Exempt relevant disposals Disposals that are exempt from triggering the window of opportunity: Transfers made as a gift Transfers between family members Transfers due to inheritance Transfers between trustees Transfers of ‘going concern’ businesses Transfers where the listed asset forms part of a larger estate Others to be defined in regulations, including: Transfers made between connected companies Transfers made by a lender or through insolvency Transfers for provision of ongoing public service delivery
Issues for regulations (still to be sorted!) Community Nominations and local connection “voluntary and community body” includes unconstituted groups and Neighbourhood Forums. “Local connection” – group’s activities wholly or partly concerned with local authority area or the neighbouring authority area. Compensation Owners entitled to claim compensation for loss or expense as result of complying with procedures of scheme Enforcement All listed assets to be included on the local land charges register exploring simple and strong approach to non-compliance, where the fault of the owner, for example, by making non compliant sale “void”. Support Programme We are developing our plans… want to build on support and sources of advice which already exist.

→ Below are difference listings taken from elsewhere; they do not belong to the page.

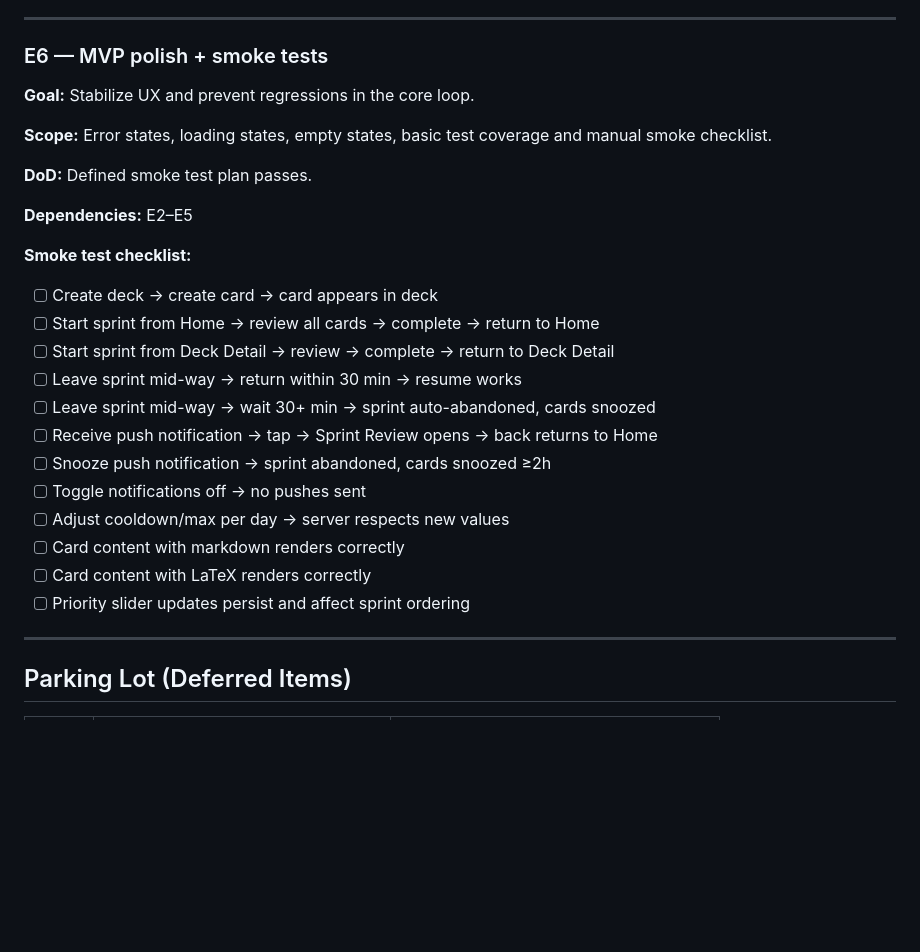
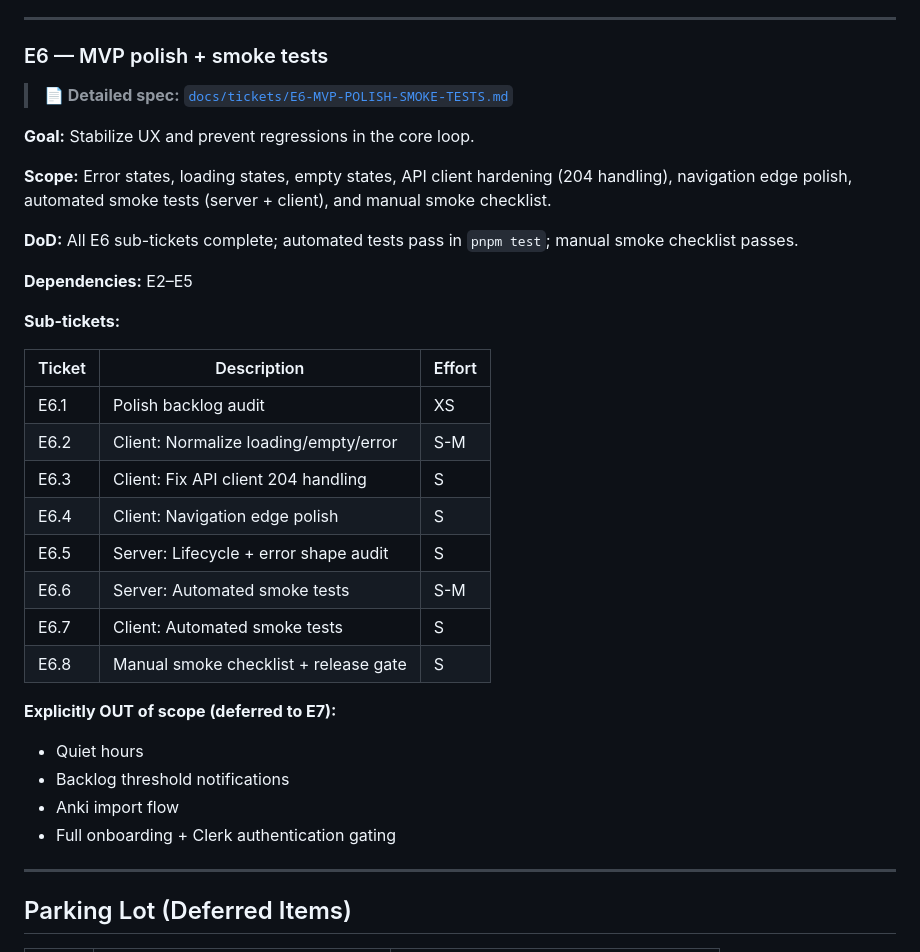
Before and after one commit to ChrisKG32/microflash, a Markdown page: docs/tickets/MVP-IMPLEMENTATION-PLAN.md, the part around one of its changes. Drawn GitHub-style; blank space fills up the shorter version.

Commit message:
feat: added plan for next phase

```diff
--- a/docs/tickets/MVP-IMPLEMENTATION-PLAN.md
+++ b/docs/tickets/MVP-IMPLEMENTATION-PLAN.md
@@ -350,28 +349,35 @@ clerkId: user_local_dev
 
 ### E6 — MVP polish + smoke tests
 
+> **📄 Detailed spec:** [`docs/tickets/E6-MVP-POLISH-SMOKE-TESTS.md`](./E6-MVP-POLISH-SMOKE-TESTS.md)
+
 **Goal:** Stabilize UX and prevent regressions in the core loop.
 
-**Scope:** Error states, loading states, empty states, basic test coverage and manual smoke checklist.
+**Scope:** Error states, loading states, empty states, API client hardening (204 handling), navigation edge polish, automated smoke tests (server + client), and manual smoke checklist.
 
-**DoD:** Defined smoke test plan passes.
+**DoD:** All E6 sub-tickets complete; automated tests pass in `pnpm test`; manual smoke checklist passes.
 
 **Dependencies:** E2–E5
 
-**Smoke test checklist:**
+**Sub-tickets:**
 
-- [ ] Create deck → create card → card appears in deck
-- [ ] Start sprint from Home → review all cards → complete → return to Home
-- [ ] Start sprint from Deck Detail → review → complete → return to Deck Detail
-- [ ] Leave sprint mid-way → return within 30 min → resume works
-- [ ] Leave sprint mid-way → wait 30+ min → sprint auto-abandoned, cards snoozed
-- [ ] Receive push notification → tap → Sprint Review opens → back returns to Home
-- [ ] Snooze push notification → sprint abandoned, cards snoozed ≥2h
-- [ ] Toggle notifications off → no pushes sent
-- [ ] Adjust cooldown/max per day → server respects new values
-- [ ] Card content with markdown renders correctly
-- [ ] Card content with LaTeX renders correctly
-- [ ] Priority slider updates persist and affect sprint ordering
+| Ticket | Description                           | Effort |
+| ------ | ------------------------------------- | ------ |
+| E6.1   | Polish backlog audit                  | XS     |
+| E6.2   | Client: Normalize loading/empty/error | S-M    |
+| E6.3   | Client: Fix API client 204 handling   | S      |
+| E6.4   | Client: Navigation edge polish        | S      |
+| E6.5   | Server: Lifecycle + error shape audit | S      |
+| E6.6   | Server: Automated smoke tests         | S-M    |
+| E6.7   | Client: Automated smoke tests         | S      |
+| E6.8   | Manual smoke checklist + release gate | S      |
+
+**Explicitly OUT of scope (deferred to E7):**
+
+- Quiet hours
+- Backlog threshold notifications
+- Anki import flow
+- Full onboarding + Clerk authentication gating
 
 ---
 
```
Also changed, not shown: other parts of docs/tickets/MVP-IMPLEMENTATION-PLAN.md (+0 -1 lines), docs/tickets/E6-MVP-POLISH-SMOKE-TESTS.md (added, +531 -0 lines).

Example Hebden Bridge Town Hall One of first communities to take control of its Town Hall! Community led campaign LA transferred building on 125 yr lease Underused building becomes community hub
3 Community Rights Community Right to Bid Community Right to Challenge Community Right to Build
Community Right To Challenge The Community Right to Challenge allows voluntary and community bodies, parish councils or two or more members of council staff to express an interest in running a local authority run service. Where the expression of interest is accepted, the local authority must run a competitive procurement exercise for the contract to deliver that service.
How will the Right to Challenge work? Relevant services subject to challenge Voluntary or Community Group Charity Parish Council Relevant Authority Staff Expression of Interest Relevant Authority Accept Accept with modification Reject Relevant authority undertakes procurement exercise in line with legal requirements No procurement triggered; relevant authority publishes reason for rejection 12 3 If authorities opt to set periods during which they will consider expressions of interest, how long these should be Time for authorities to reach a decision on expressions of interest Time between accepting expression(s) of interest and commencing a procurement exercise
What Will Communities Need to have in Place for any of the “ Community Rights”? A Legal Structure – Minimum will be a legally constituted body, with a bank account. E.g. Not- for-profit company, social enterprise (community interest company), Industrial and provident society (IPS) or the new Charitable Incorporated Organisation (if it happens) Governance – Board of Directors Roles and Responsibilities Evidence base – referenda, questionnaires, local action plans, community data, user needs Business Plan – details what service/customers, how much it costs, income, expenditure Management – who does what. Structures, job descriptions Internal Systems – money, people, service, quality Risk - need to have a Risk Management Plan Relevant Policies e.g. Child Protection, Vulnerable Adults, H&S, Employment, Equal Opportunity, Environmental Insurances and legal requirements. Place and space for administration and work
Sources of Support Rother Voluntary Action Action in Rural Sussex Rother Association of Local Councils Rother District Council East Sussex County Council Thank You http://www.communities.gov.uk/publications/localgovernment/l ocalismplainenglishupdate